In 2002, the term “perfect season” had not even entered the motocross lexicon. There was simply no way that anyone could ever be expected to avoid bad starts, first-turn crashes, mechanical troubles, slips and falls in 24 motos on the roughest tracks in the business. So perhaps what makes Ricky Carmichael’s 2002 AMA Motocross campaign so impressive is that for as impossible as it seemed at the time, Ricky didn’t even make it look difficult.
He was never even threatened. Never had a scare. Never had a moto when he couldn’t get into the lead until late. Ricky was so good in 2002 that he made something we had never seen before look routine. And also, he made good on his switch to Honda. Fans weren’t exactly pumped on RC going to Honda, but it was hard to argue his reasoning—he was really, really good outdoors on the Kawasaki in 2001, but even better on the Honda in 2002.
Not that Kawasaki was that bummed. They had a new factory recruit in James “Bubba” Stewart, and the much-hyped 16-year-old somehow managed to overshoot the mark on his expectations. Coming into the season, four riders were expected to run for the 125 crown. The 2001 battlers, Grant Langston and Mike Brown, were back, Stewart had joined the tour, as did Chad Reed. And Reed might have been the favorite. He finished second in the 250 class of the ’01 GPs, had dominated the 125 East SX Series, and was armed with the potent YZ250F. With an expected power advantage, many saw the best rider on the best bike and thought of it as an unbeatable combo.
At the Glen Helen opener, James won the first national he ever entered via a smart ride, splitting moto wins with Brown. Then at a muddy Hangtown, he won again. At High Point things came undone when Bubba twisted his knee in practice and could barely get through the motos. Reed outdueled Brown for the first-moto win, and then Brown crashed out of moto two and twisted his knee, as well. Langston was also hurting, so at that point, it looked like all the pre-season hype for Reed was about to play out. But then he jacked up his shoulder at Southwick!
Reed soldiered on through the day in pain (shades of Langston’s ride there a year earlier). Stewart has ridiculous speed but his engine blew up. Taking advantage of all of this was Suzuki’s Danny Smith, who won his first and only AMA National in an emotional day. Just a few days before the race, Smith’s brother had died in a construction incident. Forget championship runs—wins don’t get much more emotional than that.

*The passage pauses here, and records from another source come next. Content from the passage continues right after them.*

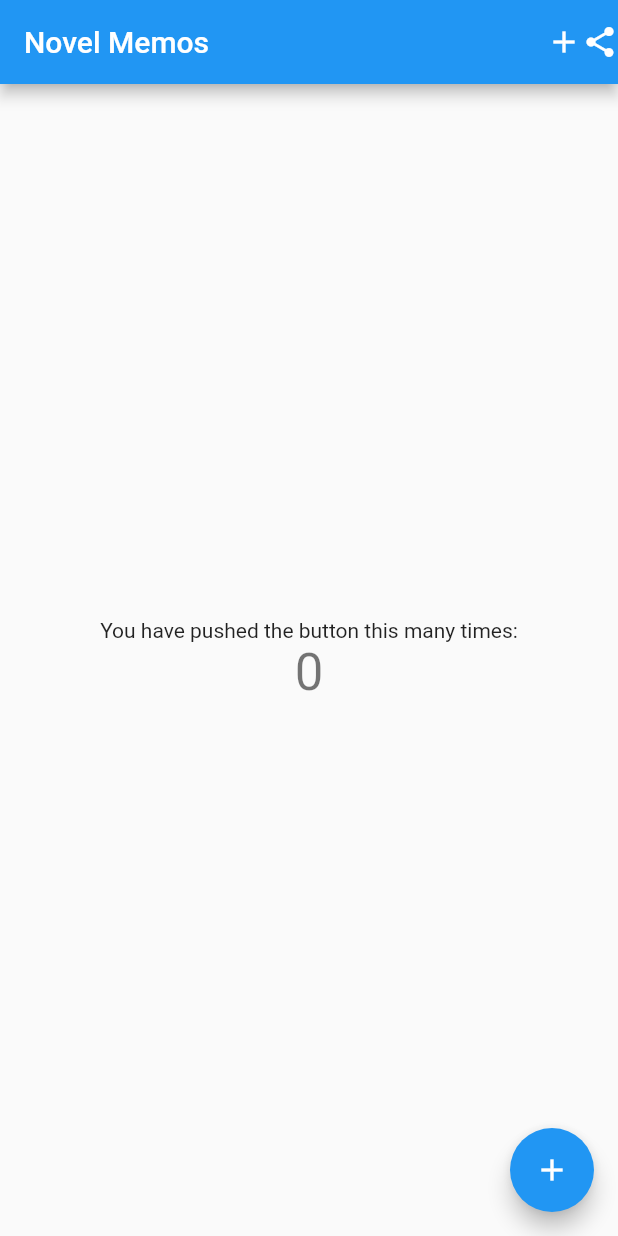
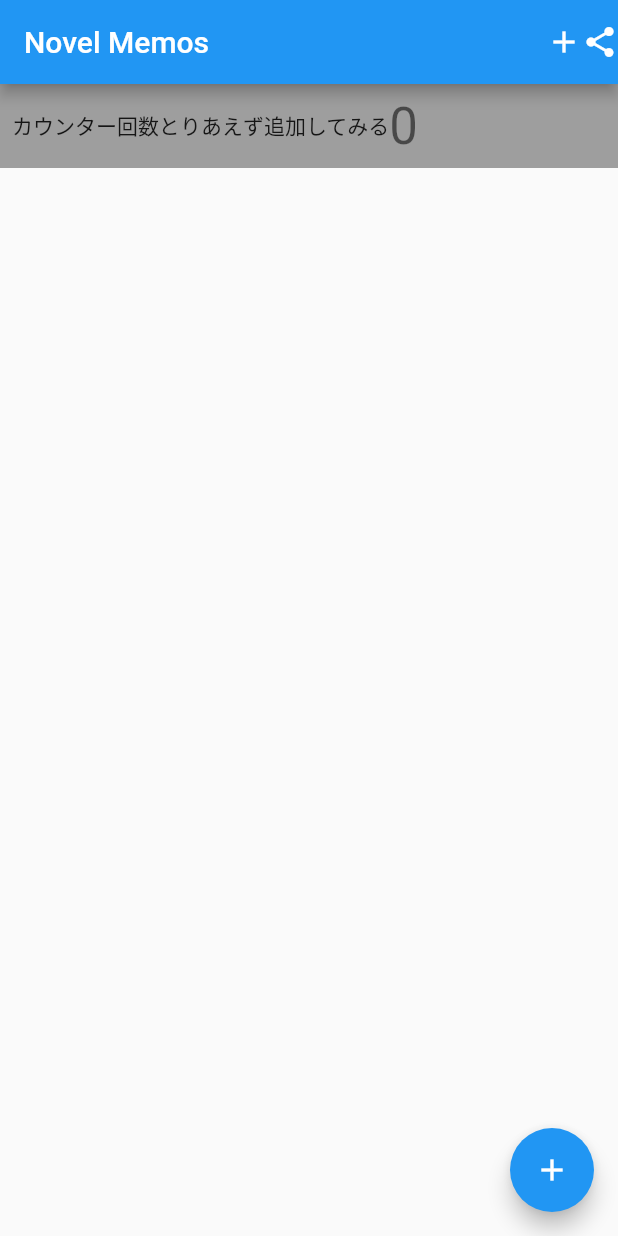
Before and after one commit to dynamonda/flutter-study, a Flutter app: the screen it shows after launch, on a phone screen of 412 x 824 dp. Run offline on Flutter 3.47's test engine with Material 2 defaults, Android fonts, the phone set to English and light mode, and no system bars.

Commit message:
Change widgets

```diff
--- a/lib/main.dart
+++ b/lib/main.dart
@@ -47,18 +47,24 @@ class _MyHomePageState extends State<MyHomePage> {
           Icon(Icons.share),
         ],
       ),
-      body: Center(
-        child: Column(
-          mainAxisAlignment: MainAxisAlignment.center,
+      body: Container(
+        color: Colors.grey,
+        child: Padding(
+          padding: const EdgeInsets.all(8.0),
+          child: Row(
             children: <Widget>[
               Text(
-              'You have pushed the button this many times:',
+                'カウンター回数',
+              ),
+              Text(
+                'とりあえず追加してみる'
               ),
               Text(
                 '$_counter',
                 style: Theme.of(context).textTheme.headline4,
               ),
             ],
+          ),
         ),
       ),
       floatingActionButton: FloatingActionButton(
```
Lines whose indentation alone changed are shown as unchanged.
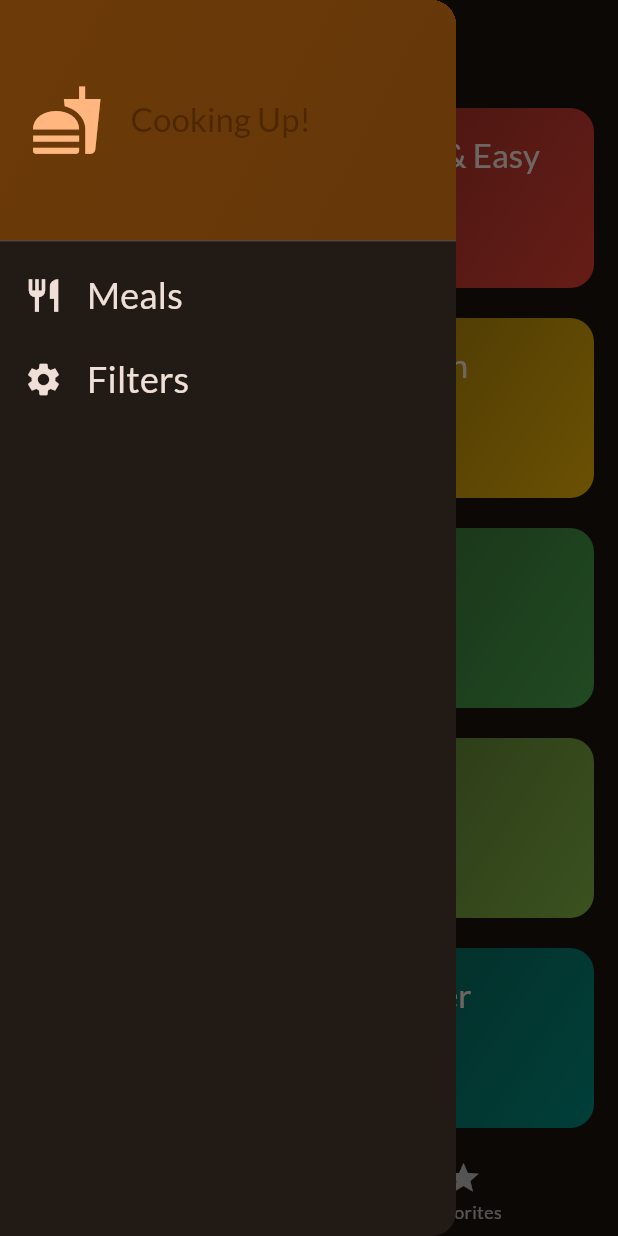
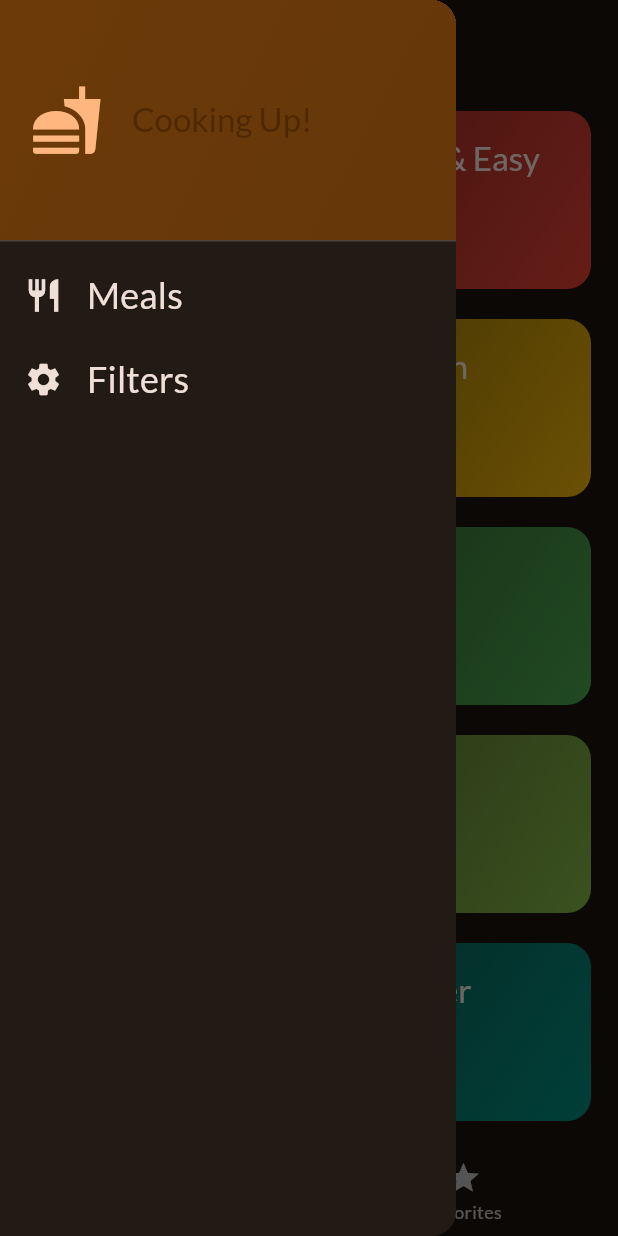
Before and after one commit to Joexwilly/meals, a Flutter app: the screen it shows after launch, with the side drawer open, on a phone screen of 412 x 824 dp. Run offline on Flutter 3.47's test engine with Material 2 defaults, Android fonts, the phone set to English and light mode, and no system bars; our stand-ins replace flutter_riverpod, google_fonts, transparent_image.

Commit message:
minor adjustment

```diff
--- a/lib/models/category.dart
+++ b/lib/models/category.dart
@@ -4,7 +4,7 @@ class Category {
   const Category({
     required this.id,
     required this.title,
-    this.color = Colors.orange,
+    this.color = Colors.brown,
   });
   final String id;
   final String title;
--- a/lib/screens/categories.dart
+++ b/lib/screens/categories.dart
@@ -29,7 +29,7 @@ class CategoriesScreen extends StatelessWidget {
   @override
   Widget build(BuildContext context) {
     return GridView(
-      padding: const EdgeInsets.all(16),
+      padding: const EdgeInsets.all(18),
       gridDelegate: const SliverGridDelegateWithFixedCrossAxisCount(
           crossAxisCount: 2,
           childAspectRatio: 3 / 2,
--- a/lib/widgets/main_drawer.dart
+++ b/lib/widgets/main_drawer.dart
@@ -32,7 +32,9 @@ class MainDrawer extends StatelessWidget {
                   size: 49,
                   color: Theme.of(context).colorScheme.primary,
                 ),
-                const SizedBox(width: 18),
+                const SizedBox(
+                  width: 19,
+                ),
                 Text(
                   'Cooking Up!',
                   style: Theme.of(context).textTheme.titleLarge!.copyWith(
```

Before long, Stewart had figured out the deal and began clipping off moto wins and overalls. At one point, Reed apparently said he could run with Stewart if he could get a better start, so Stewart took matters into his own hands at Unadilla. While leading the first moto (after a good start), Stewart suddenly started to slow down. He was actually going to let Reed catch up! A startled Reed then took the lead, and Stewart got back on the gas, passed him back and took off. You think a rivalry was beginning to brew between these two?
As it turned out, Stewart was even faster than expected outdoors, and he dominated the series by winning the last eight nationals in a row. The Reed/YZ250F combo never caught fire. Reed said he didn’t think the 250F was an advantage, but then he never asked to try a YZ125, either.
Meanwhile the 2002 Motocross des Nations was mired in controversy. In a shocker, officials announced the event would take place in the U.S. at Southern California’s Competition Park. The facility would move to a new location on Indian tribe lands and build a world-class track just for the event. But progress was either slow or non-existent, and as the race grew closer, anyone who checked the place out left scratching their heads. Finally an incident broke a few days before the race, one of the tribes men fired a gun, and the whole facility was shut down—and the des Nations cancelled. Team USA members Ricky Carmichael, Mike LaRocco and Mike Brown went home. Fans groaned, but a cool international race called the World Cup of Motocross took place at Glen Helen, just to give fans who had traveled halfway across the world something to see. The American team consisted of Tim Ferry, Kyle Lewis and Sean Hamblin, but they came up short against the Australian team of Chad Reed, Michael Byrne and Craig Anderson.
The actual des Nations were rescheduled back in Europe, but the US couldn't get a team and bikes overseas in such a short order. France railed to the victory in the race.